proof of Rolle’s theorem

Because f is continuousMathworldPlanetmathPlanetmath on a compact (closed and bounded) interval I=[a,b], it attains its maximum and minimum values. In case f(a)=f(b) is both the maximum and the minimum, then there is nothing more to say, for then f is a constant function and f0 on the whole interval I. So suppose otherwise, and f attains an extremumMathworldPlanetmath in the open interval (a,b), and without loss of generality, let this extremum be a maximum, considering -f in lieu of f as necessary.
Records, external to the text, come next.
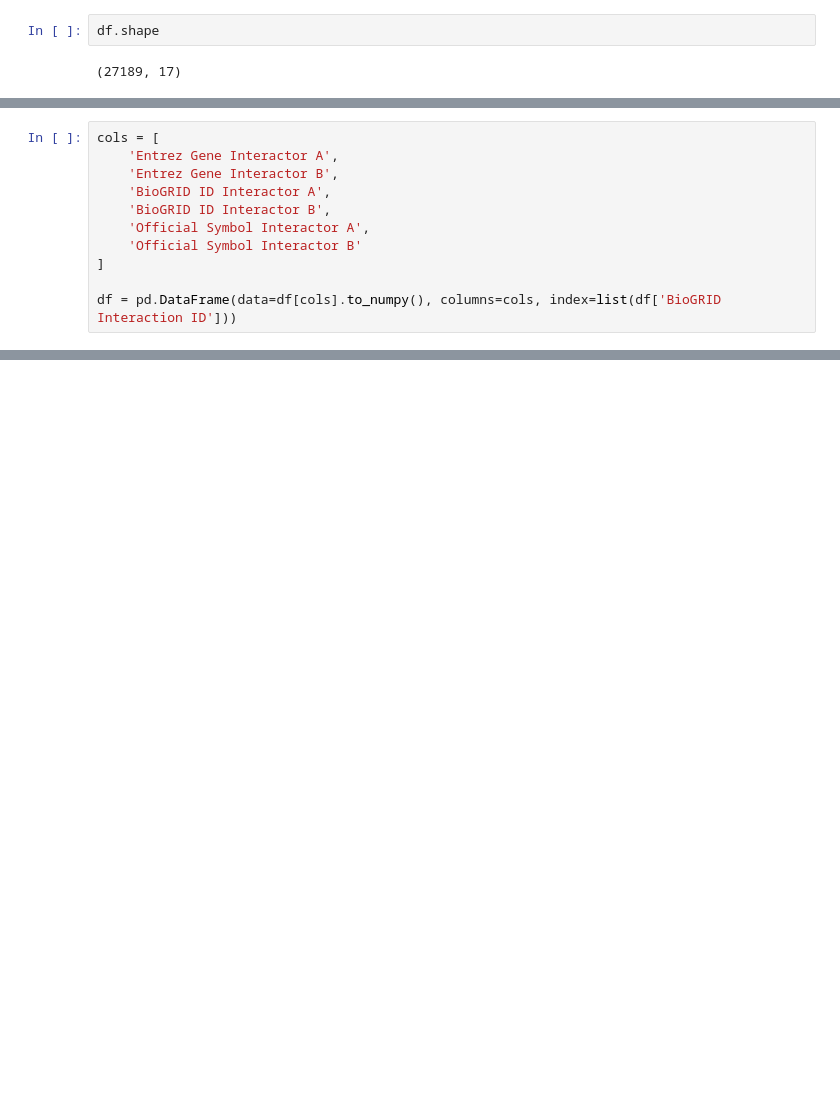
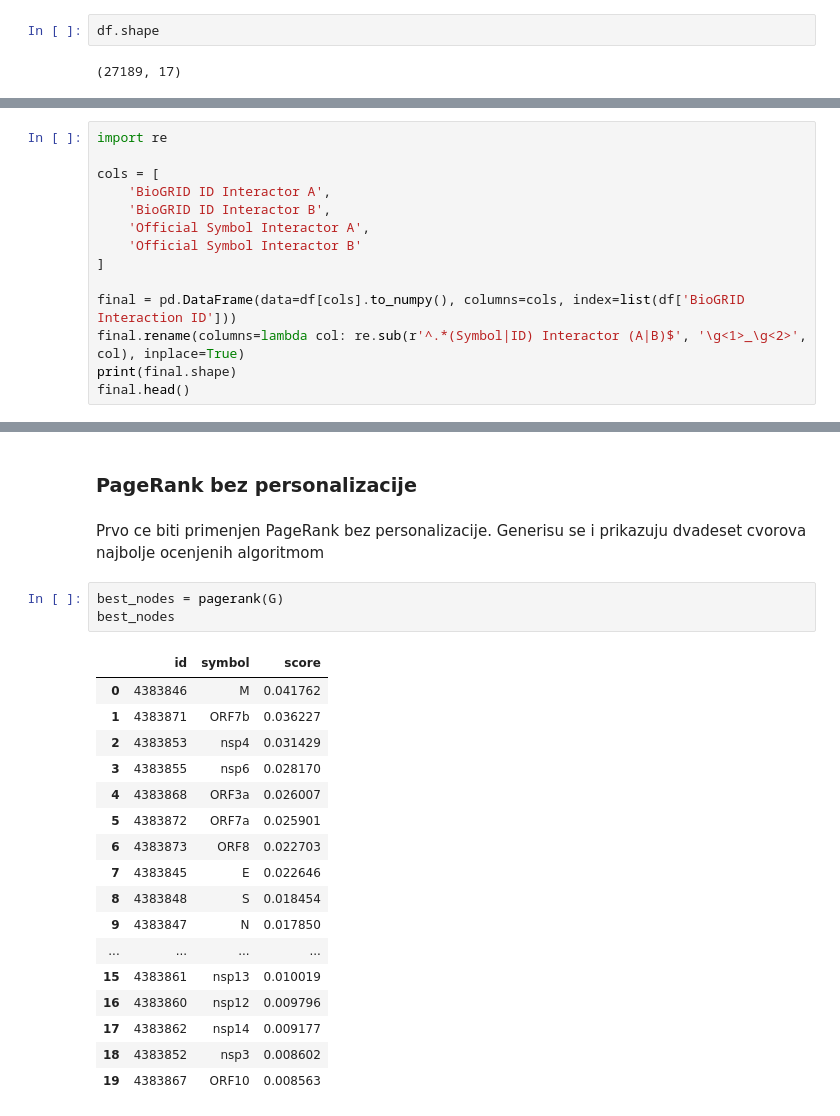
Before and after one commit to doza-daniel/ni-projekat, a Jupyter notebook: main.ipynb, the cells around one changed output, grey strips where cells are left out. Drawn from its saved outputs; the diff is of its cells as text; blank space fills up the shorter version.

```diff
--- a/main.ipynb
+++ b/main.ipynb
@@ -55,12 +55,15 @@ Odbaceno je 2527 redova i 20 kolona. Odbacene kolone nisu od interesa jer se ne
 # %%
+import re
+
 cols = [
-    'Entrez Gene Interactor A',
-    'Entrez Gene Interactor B',
     'BioGRID ID Interactor A',
     'BioGRID ID Interactor B',
     'Official Symbol Interactor A',
     'Official Symbol Interactor B'
 ]
 
-df = pd.DataFrame(data=df[cols].to_numpy(), columns=cols, index=list(df['BioGRID Interaction ID']))
+final = pd.DataFrame(data=df[cols].to_numpy(), columns=cols, index=list(df['BioGRID Interaction ID']))
+final.rename(columns=lambda col: re.sub(r'^.*(Symbol|ID) Interactor (A|B)$', '\g<1>_\g<2>', col), inplace=True)
+print(final.shape)
+final.head()
 # %% [output]
@@ -154,0 +134,25 @@ plt.show()
+# %% [markdown]
+### PageRank bez personalizacije
+# %% [markdown]
+Prvo ce biti primenjen PageRank bez personalizacije. Generisu se i prikazuju dvadeset cvorova najbolje ocenjenih algoritmom
+# %%
+best_nodes = pagerank(G)
+best_nodes
+# %% [output]
+|  | id | symbol | score |
+| 0 | 4383846 | M | 0.041762 |
+| 1 | 4383871 | ORF7b | 0.036227 |
+| 2 | 4383853 | nsp4 | 0.031429 |
+| 3 | 4383855 | nsp6 | 0.028170 |
+| 4 | 4383868 | ORF3a | 0.026007 |
+| 5 | 4383872 | ORF7a | 0.025901 |
+| 6 | 4383873 | ORF8 | 0.022703 |
+| 7 | 4383845 | E | 0.022646 |
+| 8 | 4383848 | S | 0.018454 |
+| 9 | 4383847 | N | 0.017850 |
+| ... | ... | ... | ... |
+| 15 | 4383861 | nsp13 | 0.010019 |
+| 16 | 4383860 | nsp12 | 0.009796 |
+| 17 | 4383862 | nsp14 | 0.009177 |
+| 18 | 4383852 | nsp3 | 0.008602 |
+| 19 | 4383867 | ORF10 | 0.008563 |
```
Also changed, not shown: parts of 17 cells of this notebook.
We claim that at this extremum f(c) we have f(c)=0, with a<c<b.

To show this, note that f(x)-f(c)0 for all xI, because f(c) is the maximum. By definition of the derivativePlanetmathPlanetmath, we have that


Looking at the one-sided limits, we note that


because the numerator in the limit is nonpositive in the interval I, yet x-c>0, as x approaches c from the right. Similarly,


Since f is differentiableMathworldPlanetmathPlanetmath at c, the left and right limits must coincide, so 0L=R0, that is to say, f(c)=0.

Title proof of Rolle’s theorem
Canonical name ProofOfRollesTheorem
Date of creation 2013-03-22 12:40:19
Last modified on 2013-03-22 12:40:19
Owner rmilson (146)
Last modified by rmilson (146)
Numerical id 5
Author rmilson (146)
Entry type Proof
Classification msc 26A06